During a time of rapid change for the U.S. military’s top cyberwarfare teams, the current version of the 2019 defense bill is challenging the president’s ability to exert his authority with regards to those units.
The White House is protesting a series of measures in the newly Senate-approved 2019 National Defense Authorization Act that seek to legislate how and when President Donald Trump can direct generals to launch cyberattacks. That effort comes while the U.S. Air Force, Navy, Army and Marines welcome new leaders to take charge of their respective cyber forces.
Hanging in the balance is how the U.S. operates in cyberspace, which most developed countries now define the fifth domain of warfare, adding to land, air, sea and space.
Amendments introduced in the NDAA would require the executive branch to develop and adhere to a cyberwarfare strategy document that draws lines around what types of malicious foreign activity should result in retaliatory measures, such as attacking an enemy’s server with destructive computer code.

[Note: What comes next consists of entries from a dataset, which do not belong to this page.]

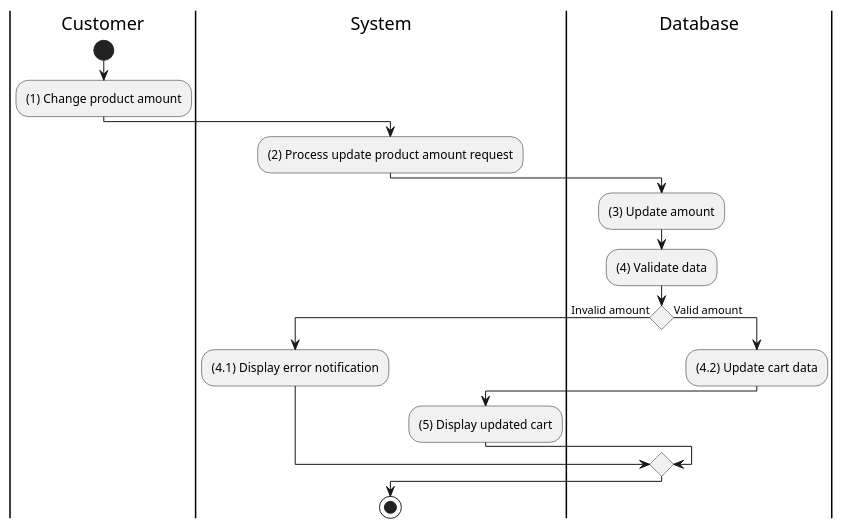
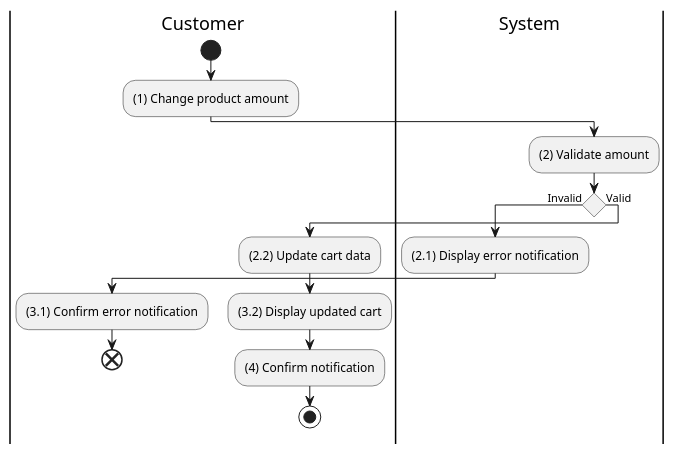
One commit to electricilies/electricilies.github.io changed the diagram in docs/software-docs/activity/manage-cart/change-product-amount.md. Above: the diagram before and after it, drawn with PlantUML. The commit also changed 47 other files, not shown here.

````diff
--- a/docs/software-docs/activity/manage-cart/change-product-amount.md
+++ b/docs/software-docs/activity/manage-cart/change-product-amount.md
@@ -3,27 +3,24 @@
 ```plantuml
 @startuml
 |C|Customer
 |S|System
-|D|Database
 
 |C|
 start
 :(1) Change product amount;
 |S|
-:(2) Process update product amount request;
-|D|
-:(3) Update amount;
-:(4) Validate data;
-if () then (Invalid amount)
-  |S|
-  :(4.1) Display error notification;
-else (Valid amount)
-  |D|
-  :(4.2) Update cart data;
-  |S|
-  :(5) Display updated cart;
+:(2) Validate amount;
+if () then (Invalid)
+  :(2.1) Display error notification;
+  |C|
+  :(3.1) Confirm error notification;
+  end
+else (Valid)
+  :(2.2) Update cart data;
+  :(3.2) Display updated cart;
+  |C|
+  :(4) Confirm notification;
+  stop
 endif
-stop
-
 @enduml
 ```
````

The bill also could limit the military from striking back in cyberspace unless it has a certain level of confidence in its attribution for the source of an attack. Broadly speaking, the NDAA would further define the nation’s ability to wage cyberwar. Members of the National Security Council see the legislation to take a slice out of the president’s authority to independently launch military operations, a current U.S. official told CyberScoop. The official spoke on condition of anonymity to describe internal government deliberations.
There’s also an ongoing discussion in Congress about replacing the Authorization for Use of Military Force (AUMF) that was initially passed following the Sept. 11 attacks. That authorization, among other things, grants the president the unilateral ability to order some military missions without a declaration of war by Congress.
Existing rules, stipulated by Presidential Policy Directive 20, dictate that the president alone must directly authorize any prospective cyber-operations intended to damage another country’s assets. That authorization comes through a chain of command that extends from the Pentagon to the White House.
CyberScoop previously reported that members of the National Security Council have been pushing to rescind PPD-20 and place some power in the hands of generals to conduct operations themselves.
Over the last several months, while lawmakers have debated language in the NDAA, there’s been a change of command in four different military branches. If the political gamesmanship in play becomes a reality, the heads of these units will be the ones responsible for deciding when and where attacks are launched.
Parts of these different units comprise a larger battalion, known as the Cyber Mission Force (CMF), which is run by the Fort Meade-based U.S. Cyber Command. Elevated to a unified combatant command on par with Strategic Command earlier this year, U.S. Cyber Command is led by the dual hat head of NSA, Gen. Paul Nakasone.
On July 2, Maj. Gen. Matthew Glavy will assume command of Marine Corps Forces Cyberspace Command. He previously served as the deputy director of operations at U.S. Cyber Command.
Lt. Gen. Stephen Fogarty recently took over at Army Cyber Command, which Nakasone had previously led. Fogarty previously served as the chief of staff at U.S. Cyber Command.
Adm. Timothy White, a longtime U.S. Cyber Command official who helped build and then led the CMF as its commander, became the commander for the Navy’s 10th Fleet Cyber Command on June 18. His predecessor, Vice Adm. Michael Gilday, left to become director of operations for the Joint Chiefs.
White’s replacement at U.S. Cyber Command is Air Force Brig. Gen. Timothy Haugh, a highly decorated military intelligence professional.
Lastly, Maj. Gen. Robert Skinner will soon take the top spot at the 24th Air Force, the service’s cyber division.